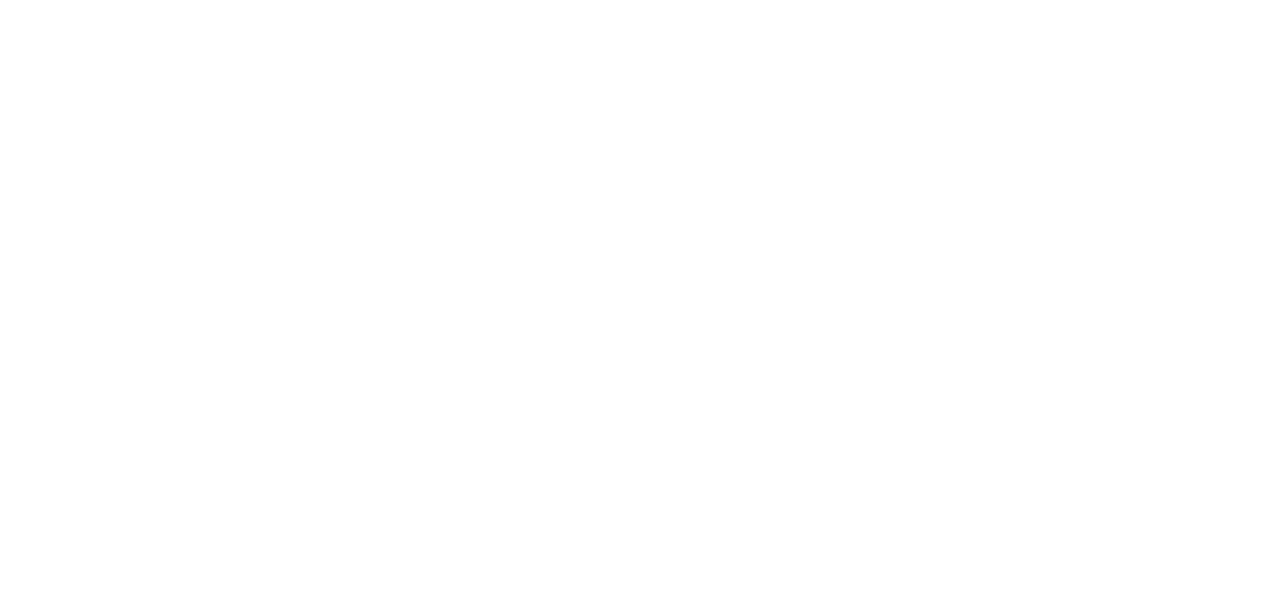
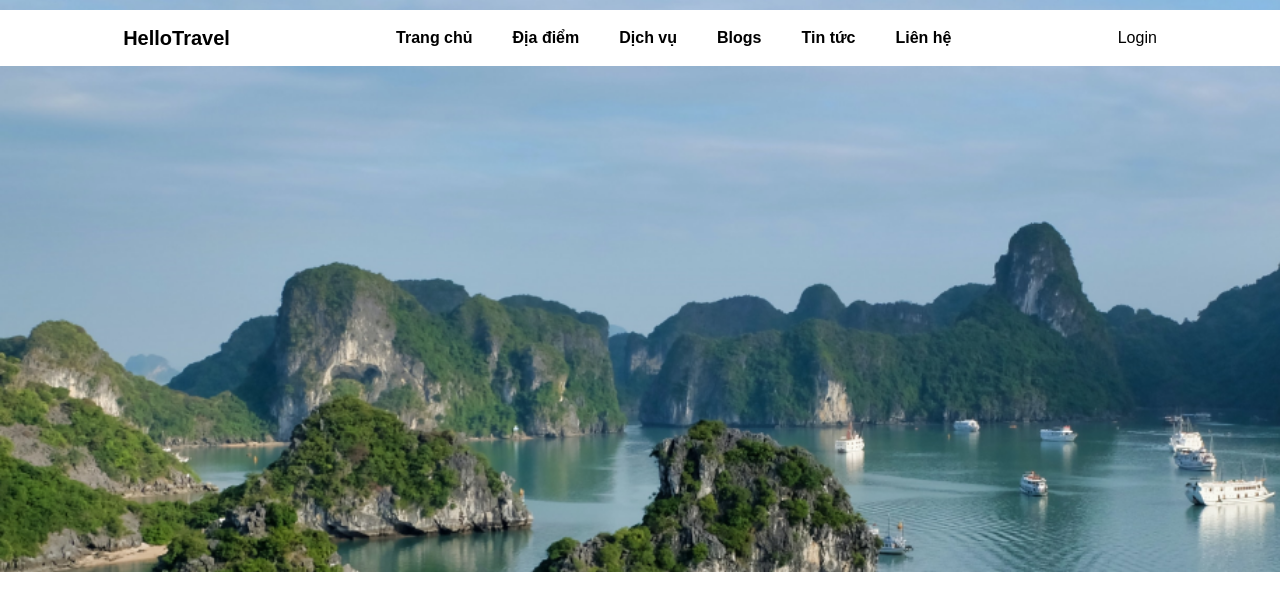
Before and after one commit to CuongCter/HIT_PRODUCT_FONTEND_2022, a React (Create React App) app in the folder font_end/travel/: page / in a window 1280 px wide. Shown: the top 610 px of the page. Built offline with nearby package versions, Linux system fonts and the light colour scheme.

Commit message:
[Week1] cuong coding header

```diff
--- a/font_end/travel/package.json
+++ b/font_end/travel/package.json
@@ -8,6 +8,7 @@
     "@testing-library/user-event": "^13.2.1",
     "react": "^18.1.0",
     "react-dom": "^18.1.0",
+    "react-router-dom": "6",
     "react-scripts": "5.0.1",
     "sass": "^1.52.1",
     "tailwindcss": "^3.0.24",
--- a/font_end/travel/public/index.html
+++ b/font_end/travel/public/index.html
@@ -15,6 +15,7 @@
       user's mobile device or desktop. See https://developers.google.com/web/fundamentals/web-app-manifest/
     -->
     <link rel="manifest" href="%PUBLIC_URL%/manifest.json" />
+    <link rel="stylesheet" href="https://cdnjs.cloudflare.com/ajax/libs/font-awesome/6.1.1/css/all.min.css" integrity="sha512-KfkfwYDsLkIlwQp6LFnl8zNdLGxu9YAA1QvwINks4PhcElQSvqcyVLLD9aMhXd13uQjoXtEKNosOWaZqXgel0g==" crossorigin="anonymous" referrerpolicy="no-referrer" />
     <!--
       Notice the use of %PUBLIC_URL% in the tags above.
       It will be replaced with the URL of the `public` folder during the build.
--- a/font_end/travel/src/App.js
+++ b/font_end/travel/src/App.js
@@ -1,11 +1,13 @@
 
 import Home from "./pages/Home";
-
+import {BrowserRouter, Routes, Route} from 'react-router-dom'
 function App() {
   return (
-    <div >
-      <Home/>
-  </div>
+    <BrowserRouter>
+      <Routes>
+        <Route path="/" element ={<Home/>}/>
+      </Routes>
+    </BrowserRouter>
   );
 }
 
--- a/font_end/travel/src/components/footer/Footer.jsx
+++ b/font_end/travel/src/components/footer/Footer.jsx
@@ -0,0 +1,35 @@
+import React from 'react'
+
+const Footer = () => {
+    return (
+        <div>
+            <footer class="p-4 bg-white rounded-lg shadow md:px-6 md:py-8 dark:bg-gray-800">
+                <div class="sm:flex sm:items-center sm:justify-between">
+                    <a href="https://flowbite.com" class="flex items-center mb-4 sm:mb-0">
+                        <img src="/docs/images/logo.svg" class="mr-3 h-8" alt="Flowbite Logo" />
+                        <span class="self-center text-2xl font-semibold whitespace-nowrap dark:text-white">Flowbite</span>
+                    </a>
+                    <ul class="flex flex-wrap items-center mb-6 text-sm text-gray-500 sm:mb-0 dark:text-gray-400">
+                        <li>
+                            <a href="#" class="mr-4 hover:underline md:mr-6 ">About</a>
+                        </li>
+                        <li>
+                            <a href="#" class="mr-4 hover:underline md:mr-6">Privacy Policy</a>
+                        </li>
+                        <li>
+                            <a href="#" class="mr-4 hover:underline md:mr-6 ">Licensing</a>
+                        </li>
+                        <li>
+                            <a href="#" class="hover:underline">Contact</a>
+                        </li>
+                    </ul>
+                </div>
+                <hr class="my-6 border-gray-200 sm:mx-auto dark:border-gray-700 lg:my-8" />
+                <span class="block text-sm text-gray-500 sm:text-center dark:text-gray-400">© 2022 <a href="https://flowbite.com" class="hover:underline">Flowbite™</a>. All Rights Reserved.
+                </span>
+            </footer>
+        </div>
+    )
+}
+
+export default Footer
--- a/font_end/travel/src/components/header/Header.jsx
+++ b/font_end/travel/src/components/header/Header.jsx
@@ -1,11 +1,33 @@
 import React from 'react'
-
+import { Link } from 'react-router-dom'
+import "./Header.scss"
 const Header = () => {
     return (
-        <div className='header'>
-            <div className='header__menu'>
-                <div className='header__menu-item'></div>
-                <div ></div>
+        <div className='header ' >
+            <div className='header__navbar'>
+                <div className='header__navbar--logo'>
+                    <Link to="/">HelloTravel</Link>
+                </div>
+
+                <div className='header__navbar--menu'>
+                    <ul className='header__navbar--menu_list'>
+                        <li className="header__navbar--menu_list--item">Trang chủ</li>
+                        <li className="header__navbar--menu_list--item">Địa điểm </li>
+                        <li className="header__navbar--menu_list--item">Dịch vụ</li>
+                        <li className="header__navbar--menu_list--item">Blogs</li>
+                        <li className="header__navbar--menu_list--item">Tin tức</li>
+                        <li className="header__navbar--menu_list--item">Liên hệ</li>
+                    </ul>
+
+                </div>
+                <div class="header__navbar--bars">
+                    <div class="menu d-flex align-items-center">
+                        <span class="header__navbar--bars_respon-menu" /><i class="fas fa-bars"></i>
+                    </div>
+                </div>
+                <div className='header__menu--login'>
+                    Login
+                </div>
             </div>
 
         </div>
--- a/font_end/travel/src/components/header/Header.scss
+++ b/font_end/travel/src/components/header/Header.scss
@@ -0,0 +1,107 @@
+.header {
+    font-size: 16px;
+    background-image: url("./../../img/Rectangle5.png");
+    height: 572px;
+    width: 100%;
+    background-size: cover;
+    background-repeat: no-repeat;
+    background-attachment: fixed;
+    position: fixed;
+
+    &__navbar {
+        width: 100%;
+        height: 56px;
+        display: flex;
+        justify-content: space-around;
+        background-color: white;
+        color: black;
+        padding: 0 50px;
+        align-items: center;
+        margin-top: 10px;
+
+        &--logo {
+            font-weight: 900;
+            font-size: 20px;
+        }
+
+        &--menu {
+            &_list {
+                display: flex;
+
+                :hover {
+                    color: rgb(232, 140, 20);
+                }
+
+                &--item {
+                    margin: 0 20px;
+                    font-size: 16px;
+                    font-weight: 600;
+                }
+            }
+
+        }
+
+        &--login {}
+
+        &--bars {
+            display: none;
+
+            font-size: 20px;
+
+            :hover {
+                cursor: pointer;
+            }
+
+            &_respon-menu {
+                :active {
+                    cursor: pointer;
+                    opacity: 1;
+                }
+            }
+        }
+    }
+}
+
+@media (max-width: 1200px) {
+    .header__navbar {
+        padding: 16px;
+    }
+
+    .header__navbar--bars {
+        display: block;
+    }
+
+    .nav-bar {
+        display: block;
+    }
+
+    .header__navbar--menu_list {
+        display: none;
+        width: 100%;
+        position: fixed;
+        height: 100vh;
+        background: #2c3e50;
+        top: 80px;
+        left: -100%;
+        text-align: center;
+        transition: all .5s;
+    }
+
+    ul li {
+        display: block;
+        margin: 50px 0;
+        line-height: 30px;
+    }
+
+    .header__menu--login {
+        display: none;
+    }
+
+    .header__navbar--menu_list li {
+        width: 100%;
+        border-bottom: 3px solid rgba(0, 0, 0, 0.05);
+        padding: 14px 0;
+
+    }
+
+}
--- a/font_end/travel/src/pages/Home.jsx
+++ b/font_end/travel/src/pages/Home.jsx
@@ -1,5 +1,7 @@
 import React from 'react'
+import Footer from '../components/footer/Footer'
 import Header from '../components/header/Header'
+import { BrowserRouter, Routes, Route } from 'react-router-dom'
 const Home = () => {
     return (
         <div>
```
Also changed, not shown: font_end/travel/src/img/Rectangle5.png (added), 1 other file (tests, documents, lock files or other folders).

##############################

REQUIRED WORK -
Wherever the string "manifest" appears in the entries above, list that line.

TASK RESULT -
       user's mobile device or desktop. See https://developers.google.com/web/fundamentals/web-app-manifest/
     <link rel="manifest" href="%PUBLIC_URL%/manifest.json" />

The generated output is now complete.